● Task to complete
Please give again, exactly, every line of the material from the one containing "with Layouts &" to the end, including both of those lines.

***** Available data *****

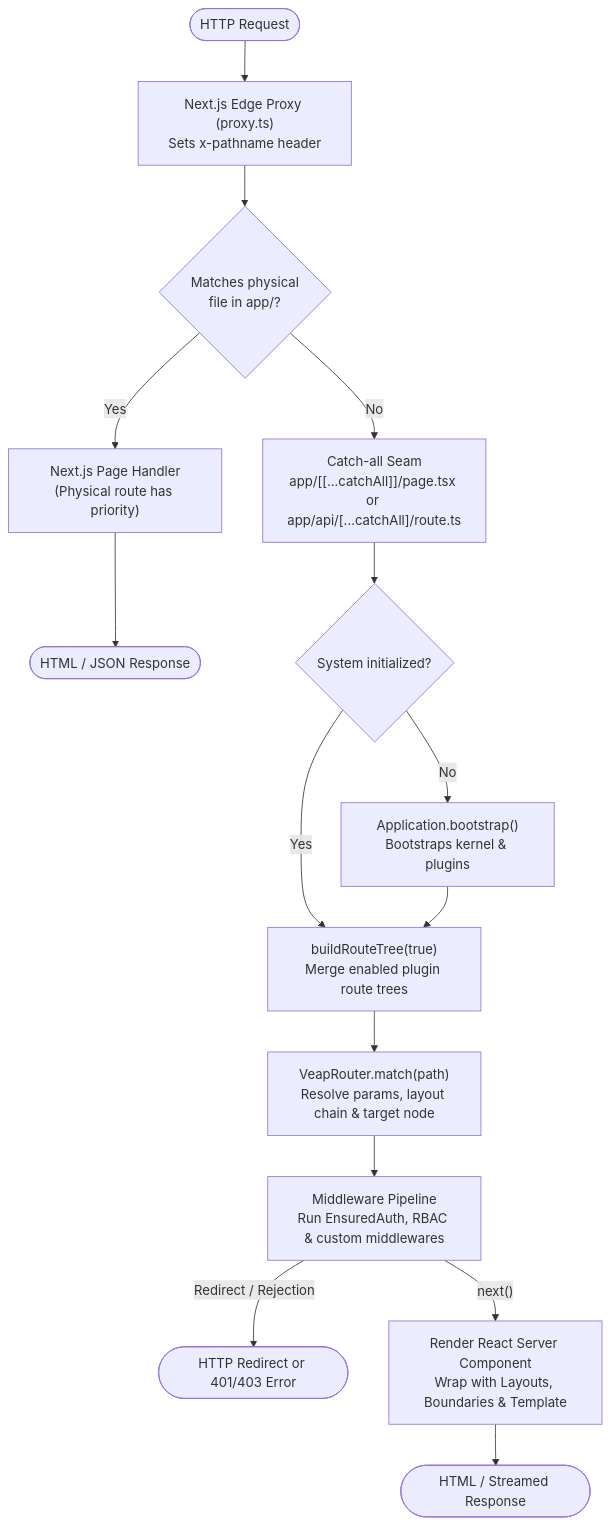
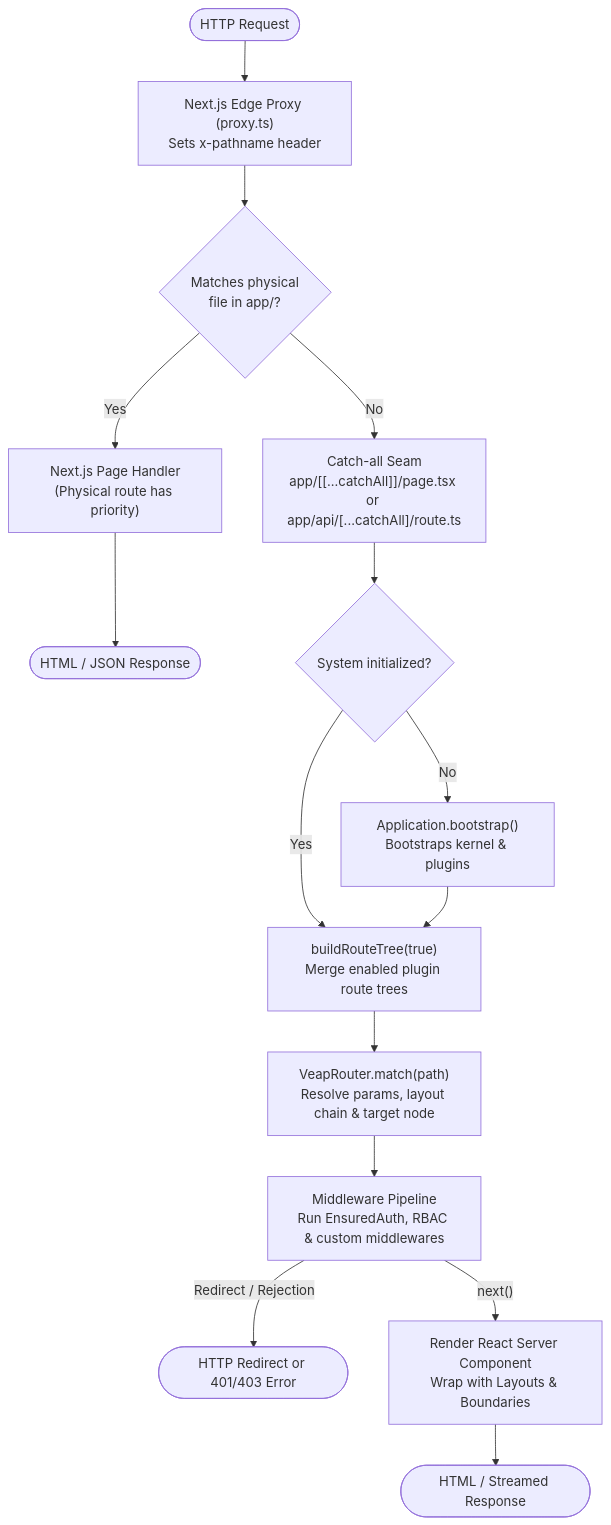
Before and after one commit to veapjs/veap: the first of 4 diagrams in docs/fundamentals/architecture.md, drawn with Mermaid. The commit also changed other lines of this file and 51 other files, not shown here.

````diff
--- a/docs/fundamentals/architecture.md
+++ b/docs/fundamentals/architecture.md
@@ -18,23 +18,23 @@
 ```mermaid
 flowchart TD
     Client(["HTTP Request"]) --> Proxy["Next.js Edge Proxy (proxy.ts)<br/>Sets x-pathname header"]
     Proxy --> CheckRoute{"Matches physical<br/>file in app/?"}
 
     CheckRoute -- "Yes" --> NextNative["Next.js Page Handler<br/>(Physical route has priority)"]
     NextNative --> NextResponse(["HTML / JSON Response"])
 
     CheckRoute -- "No" --> CatchAllRouter["Catch-all Seam<br/>app/[[...catchAll]]/page.tsx or app/api/[...catchAll]/route.ts"]
 
     CatchAllRouter --> InitCheck{"System initialized?"}
     InitCheck -- "No" --> Bootstrap["Application.bootstrap()<br/>Bootstraps kernel & plugins"]
     InitCheck -- "Yes" --> RouteTree["buildRouteTree(true)<br/>Merge enabled plugin route trees"]
     Bootstrap --> RouteTree
 
     RouteTree --> Matcher["VeapRouter.match(path)<br/>Resolve params, layout chain & target node"]
     Matcher --> MiddlewarePipe["Middleware Pipeline<br/>Run EnsuredAuth, RBAC & custom middlewares"]
 
     MiddlewarePipe -- "Redirect / Rejection" --> ShortCircuit(["HTTP Redirect or 401/403 Error"])
-    MiddlewarePipe -- "next()" --> Render["Render React Server Component<br/>Wrap with Layouts, Boundaries & Template"]
+    MiddlewarePipe -- "next()" --> Render["Render React Server Component<br/>Wrap with Layouts & Boundaries"]
 
     Render --> FinalResponse(["HTML / Streamed Response"])
 ```
````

*****

● Written solution
+    MiddlewarePipe -- "next()" --> Render["Render React Server Component<br/>Wrap with Layouts & Boundaries"]
 
     Render --> FinalResponse(["HTML / Streamed Response"])
 ```
````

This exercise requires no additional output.